The growth has come in increments for rock ‘n’roll en español, small but steady, and the results are clearly heard on music stages across the U.S.
Trio among local bands to be inducted into Tucson Musicians Museum.
Dolores Badilla Olivares' impact goes beyond the salon.
Federal deportation program left Norlan Flores with a criminal record.
Author Denise Chávez will present in two events at the UA this weekend.
Tijuana’s loss became Tucson’s gain.
The Neyoy family moves beyond sanctuary.
Malcolm Compitello is recognized for his research and teaching.
Rev. Alison Harrington is recognized as a national faith leader.
There are precious few beds in Tucson for single homeless women.
Without prison reform, Arizona will continue to pay the piper.
De Soto was considered first Mexican-American master printer in the U.S.
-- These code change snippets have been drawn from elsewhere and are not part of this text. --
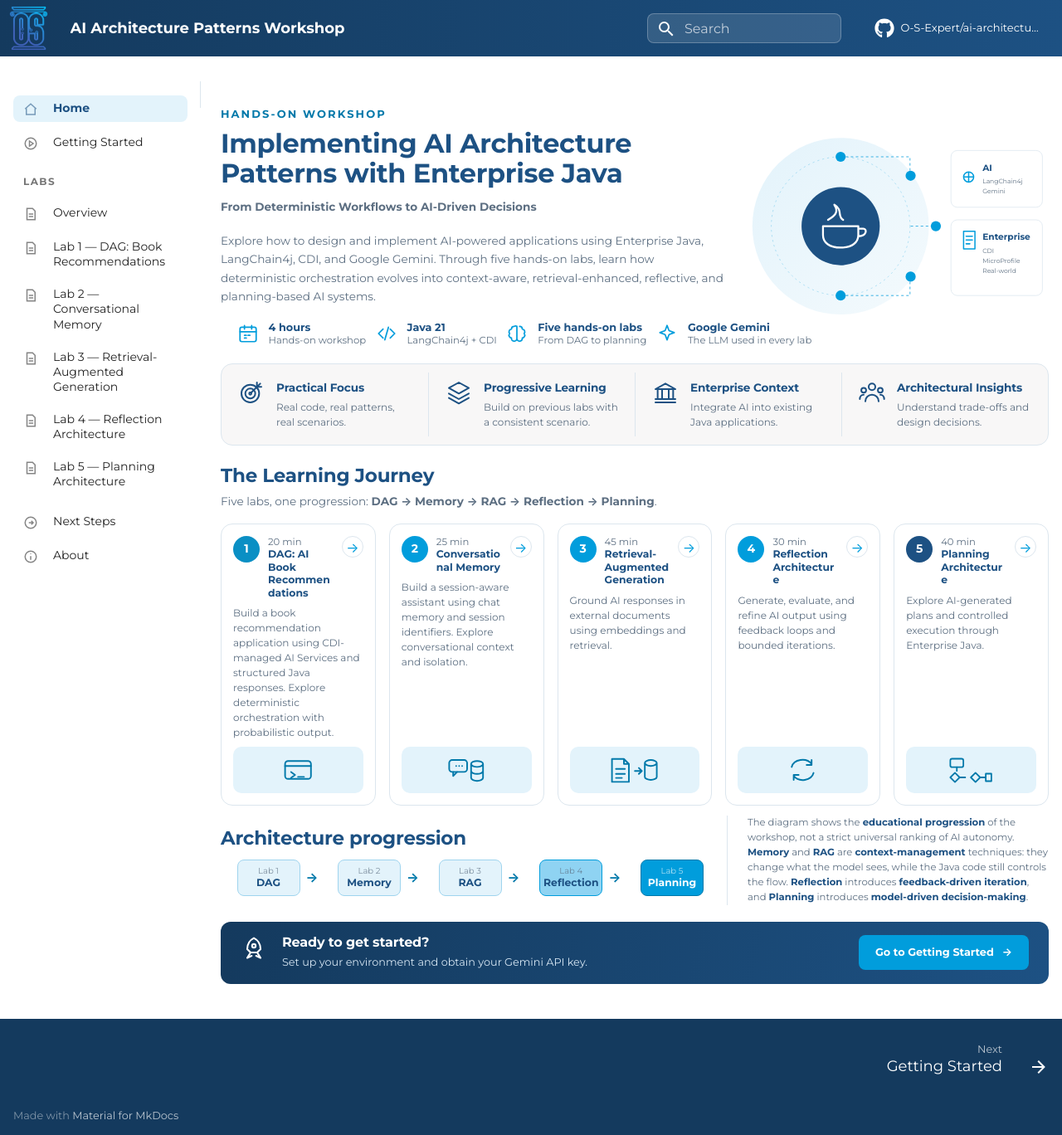
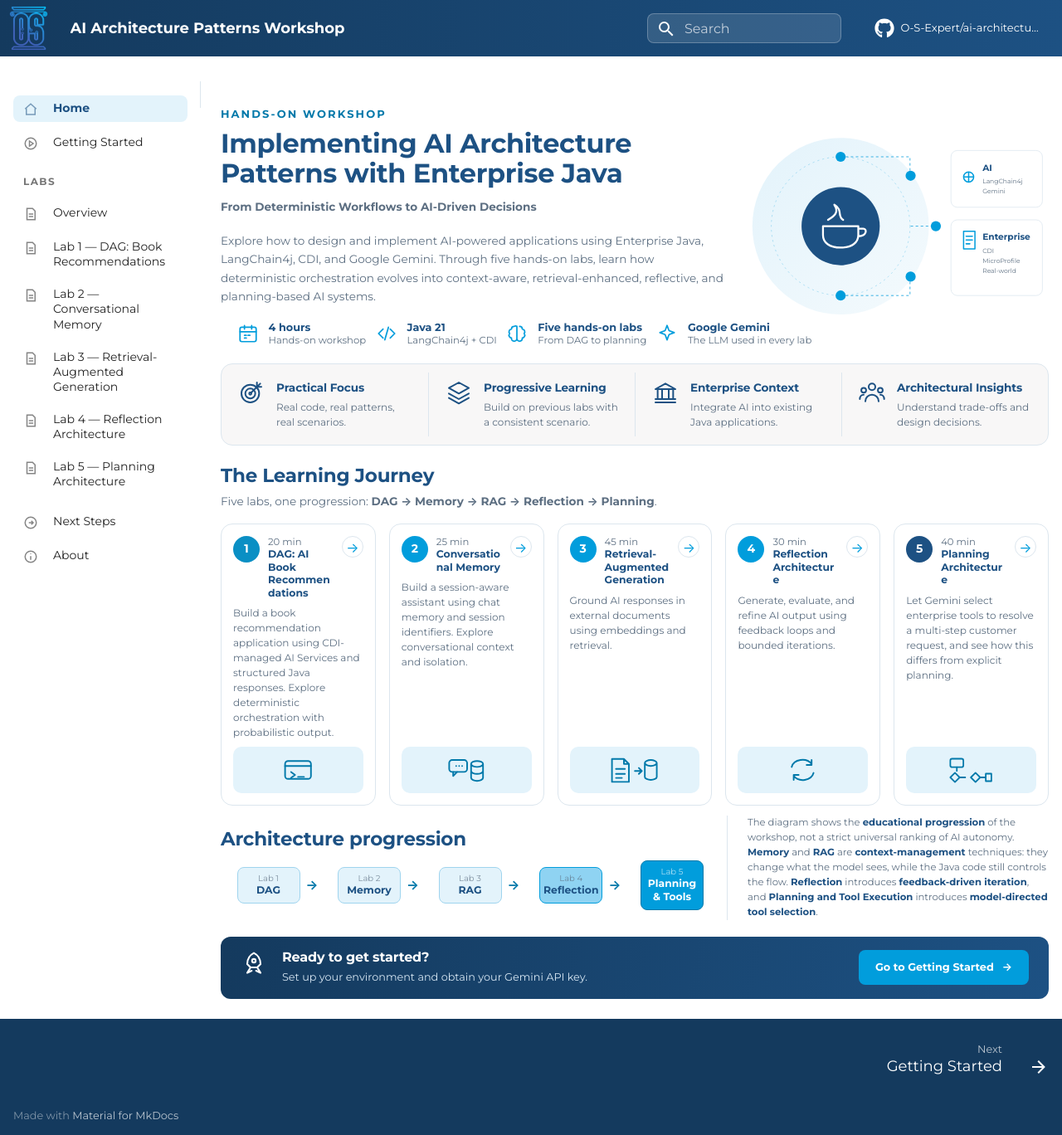
Before and after one commit to o-s-expert/ai-architecture-patterns-workshop, an MkDocs documentation site: the page built from docs/index.md, in a window 1280 px wide and 1368 px high. Shown: the whole window at 83% size. Built offline with MkDocs 1.6.1 and Material for MkDocs 9.7.7, drawn with Linux system fonts in a browser that asks for light colours; comment, search, counter and statistics services are not loaded.

Commit message:
docs(index): update Lab 5 description to include tool selection and refine progression details

```diff
--- a/docs/index.md
+++ b/docs/index.md
@@ -49,7 +49,7 @@ hide:
 <a class="os-card" href="labs/lab2-memory/"><div class="os-card-head"><span class="os-num">2</span><span class="os-card-title"><span class="os-dur">25 min</span><strong>Conversational Memory</strong></span><span class="os-arrow" aria-hidden="true">→</span></div><p>Build a session-aware assistant using chat memory and session identifiers. Explore conversational context and isolation.</p><div class="os-card-art" aria-hidden="true"><svg viewBox="0 0 38 30" aria-hidden="true" focusable="false"><rect x="2" y="5" width="18" height="12" rx="3"/><path d="M6 17v4l4-4M9 11h.01M12 11h.01M15 11h.01M24 9c0-1.7 3-3 6-3s6 1.3 6 3v14c0 1.7-3 3-6 3s-6-1.3-6-3zM24 9c0 1.7 3 3 6 3s6-1.3 6-3M24 16c0 1.7 3 3 6 3s6-1.3 6-3"/></svg></div></a>
 <a class="os-card" href="labs/lab3-rag/"><div class="os-card-head"><span class="os-num">3</span><span class="os-card-title"><span class="os-dur">45 min</span><strong>Retrieval-Augmented Generation</strong></span><span class="os-arrow" aria-hidden="true">→</span></div><p>Ground AI responses in external documents using embeddings and retrieval.</p><div class="os-card-art" aria-hidden="true"><svg viewBox="0 0 52 30" aria-hidden="true" focusable="false"><path d="M3 4h12l5 5v18H3zM15 4v5h5M7 14h9M7 19h9M7 23h6M26 16h6M30 13l3 3-3 3M36 8c0-1.7 3-3 6-3s6 1.3 6 3v14c0 1.7-3 3-6 3s-6-1.3-6-3zM36 8c0 1.7 3 3 6 3s6-1.3 6-3"/></svg></div></a>
 <a class="os-card" href="labs/lab4-reflection/"><div class="os-card-head"><span class="os-num">4</span><span class="os-card-title"><span class="os-dur">30 min</span><strong>Reflection Architecture</strong></span><span class="os-arrow" aria-hidden="true">→</span></div><p>Generate, evaluate, and refine AI output using feedback loops and bounded iterations.</p><div class="os-card-art" aria-hidden="true"><svg viewBox="0 0 34 30" aria-hidden="true" focusable="false"><path d="M6 12a11 9 0 0 1 20-3M26 5v5h-5M28 18a11 9 0 0 1-20 3M8 25v-5h5"/></svg></div></a>
-<a class="os-card" href="labs/lab5-planning/"><div class="os-card-head"><span class="os-num">5</span><span class="os-card-title"><span class="os-dur">40 min</span><strong>Planning Architecture</strong></span><span class="os-arrow" aria-hidden="true">→</span></div><p>Explore AI-generated plans and controlled execution through Enterprise Java.</p><div class="os-card-art" aria-hidden="true"><svg viewBox="0 0 50 32" aria-hidden="true" focusable="false"><rect x="3" y="4" width="14" height="9" rx="2"/><path d="M10 13v4M3 24l5-5 5 5-5 5zM13 24h6M25 24l5-5 5 5-5 5zM35 24h6M41 20h6v8h-6z"/></svg></div></a>
+<a class="os-card" href="labs/lab5-planning/"><div class="os-card-head"><span class="os-num">5</span><span class="os-card-title"><span class="os-dur">40 min</span><strong>Planning Architecture</strong></span><span class="os-arrow" aria-hidden="true">→</span></div><p>Let Gemini select enterprise tools to resolve a multi-step customer request, and see how this differs from explicit planning.</p><div class="os-card-art" aria-hidden="true"><svg viewBox="0 0 50 32" aria-hidden="true" focusable="false"><rect x="3" y="4" width="14" height="9" rx="2"/><path d="M10 13v4M3 24l5-5 5 5-5 5zM13 24h6M25 24l5-5 5 5-5 5zM35 24h6M41 20h6v8h-6z"/></svg></div></a>
 </div>
 
 <div class="os-progress">
@@ -60,10 +60,10 @@ hide:
 <li class="s2"><small>Lab 2</small><strong>Memory</strong></li>
 <li class="s3"><small>Lab 3</small><strong>RAG</strong></li>
 <li class="s4"><small>Lab 4</small><strong>Reflection</strong></li>
-<li class="s5"><small>Lab 5</small><strong>Planning</strong></li>
+<li class="s5"><small>Lab 5</small><strong>Planning &amp; Tools</strong></li>
 </ol>
 </div>
-<p>The diagram shows the <strong>educational progression</strong> of the workshop, not a strict universal ranking of AI autonomy. <strong>Memory</strong> and <strong>RAG</strong> are <strong>context-management</strong> techniques: they change what the model sees, while the Java code still controls the flow. <strong>Reflection</strong> introduces <strong>feedback-driven iteration</strong>, and <strong>Planning</strong> introduces <strong>model-driven decision-making</strong>.</p>
+<p>The diagram shows the <strong>educational progression</strong> of the workshop, not a strict universal ranking of AI autonomy. <strong>Memory</strong> and <strong>RAG</strong> are <strong>context-management</strong> techniques: they change what the model sees, while the Java code still controls the flow. <strong>Reflection</strong> introduces <strong>feedback-driven iteration</strong>, and <strong>Planning and Tool Execution</strong> introduces <strong>model-directed tool selection</strong>.</p>
 </div>
 
 <div class="os-cta">
```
Helped to lead way for heavy-machinery work by the hearing impaired.
Patricia Espinosa Artiles leaves today to visit family on the island.
Embroidered names of Mexico's dead seen as "a small act of redemption."
A portion of a mosaic tile mural — one of nine on South 10th Avenue created by Gonzalo Espinosa more than 10 years ago.
It will be a proud achievement for muralist and his collaborator.
"It's a miracle of God," Tucson father says.
Foto de AP/Marco Ugarte, archivoImagen del 22 de octubre de 2014 que muestra al procurador general de México, Jesús Murillo Karam, durante una sesión informativa en el DF.
Congregations in 12 cities are ready to help people facing deportation.
"There isn’t a family that doesn’t have a family member in Tucson."
Cecilia Amado, a Tucson resident, washes the grave of her half-brother in the church cemetery in Oquitoa, Sonora.
University of Arizona Poetry Center says competition had run its course.
She's lived with the infection 22 years and shares a message of hope.
Dolores A. Flores knew and shared the powers of herbs, roots and plants.
He lent his talent and time to annual Tucson conference, recorded with Ronstadt.
"Cruzar la Cara de la Luna" in Phoenix now, in Tucson next weekend.
Nico Pérez y Norma Vázquez comentaron que estaban muy orgullosos de convivir en esta atmósfera tan bonita y emocionante para nuestra comunidad latina.
The son of the late Chicano music icon, brings his one-man show to the Rialto
Outreach is part of larger strategy to overturn Arizona’s constitutional ban.
Hispanic consumers will spend an estimated $4.5 billion this year in Pima County.
The trips came to a halt over fears of insecurity in Sonora.
The presidio has benefited from public and private donations.
For generations of Tucsonans, Cantinflas held court at the old Cine Plaza.
Los Changuitos Feos and its graduates celebrate 50 years.
The singer is touring the United States promoting her newest recording, "Raíz."
Shop owner who once protested construction now celebrates the changes.
From Pueblo High to Congress, Adalberto Guerrero helped pioneer bilingual education.
A World War Two vet, Wildcats supporter and philanthropist dies at 94.
An allergy forces long-time florist to give up her beloved plants.
It was 64 years ago that Tucson's barrio boys went to war.
City residents give food, kindness and comfort to scared and hungry refugees.
Tucsonans could sense impending rain.
José Luis Baca tuvo un sueño muy lindo: traer al Mariachi Vargas nuevamente a Tucsón, lo cual sucedió el 29 de junio.
In leaving for "el Norte," he understood the risks.
The first time José Luis Baca danced onstage before an audience, he was 11 or 12 years old. He can’t exactly remember his age, but he recalled he didn’t want to dance because of his partner — his older sister.
There were 16 in all, from various parts of the state, young, curious and a bit tired. They were high school students who were spending the week in an intensive journalism training program at the University of Arizona.
La Santa Cecilia, a roots-rock Chicano band from Los Angeles, did not start out to become the musical poster child for immigration reform. It simply wanted to make good music.
Ron MEDVESCEK / La Estrella de TucsónUn par de botas vaqueras hechas para el tucsonense Ed F. Echols, ahora en la Sociedad de Historia de Arizona.